Nissan Brexit deal could lead to 'colossal bill for the taxpayer', Nick Clegg warns

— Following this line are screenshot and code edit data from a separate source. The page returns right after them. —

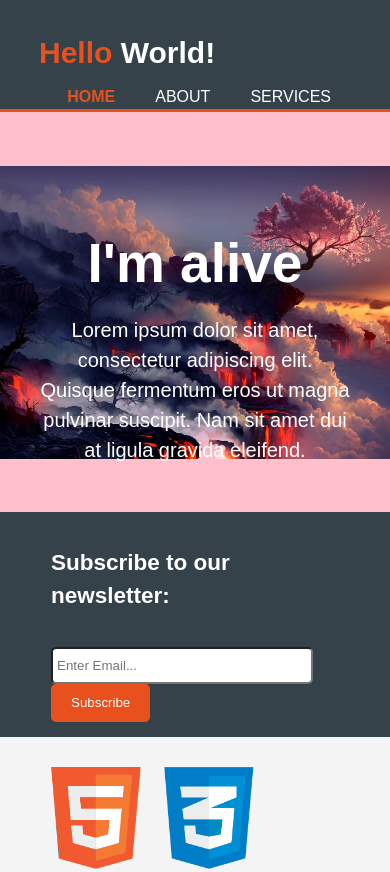
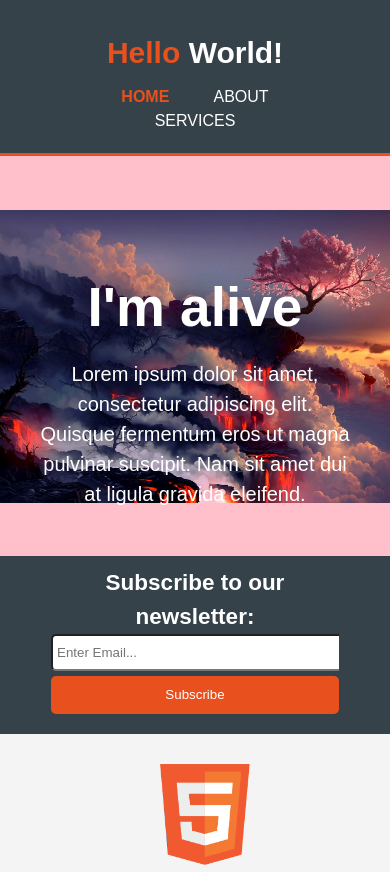
Before and after one commit to riccardoshrives/hello-world, a plain HTML site: page index.html in a window 390 px wide. Shown: the top 872 px of the page. Drawn offline with Linux system fonts and the light colour scheme.

Commit message:
Fixed responsiveness

```diff
--- a/css/master.css
+++ b/css/master.css
@@ -1,5 +1,4 @@
 body{
-  height: 1500px;
   font: 15px/1.5 Arial, Helvetica, sans-serif;
   padding: 0;
   margin: 0;
@@ -166,3 +165,51 @@ footer{
   text-align: center;
   color: #ffffff;
 }
+
+/* Media Queries */
+@media(max-width: 860px) {
+  #newsletter{
+    padding-top: 10px;
+    padding-bottom: 20px;
+  }
+  #newsletter h1,
+  #newsletter form{
+    float: none;
+    text-align: center;
+    width: 100%
+    padding: 5px;
+    margin: 0;
+  }
+
+}
+
+@media(max-width: 750px) {
+  #boxes .box{
+    float: none;
+    width: 100%;
+  }
+}
+
+@media(max-width: 600px) {
+  header #branding,
+  header nav,
+  header li{
+    float: none;
+    text-align: center;
+    width: 100%;
+  }
+  header{
+    padding-bottom: 20px;
+  }
+}
+
+@media(max-width: 490px) {
+  #newsletter button{
+    display: block;
+    width: 100%;
+  }
+  #newsletter form input[type='email']{
+    width: 100%;
+    margin-bottom: 5px;
+  }
+}
```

Greg Clark, the Business Secretary, disclosed details on Sunday surrounding the Japanese car giant’s decision to remain at its Sunderland plant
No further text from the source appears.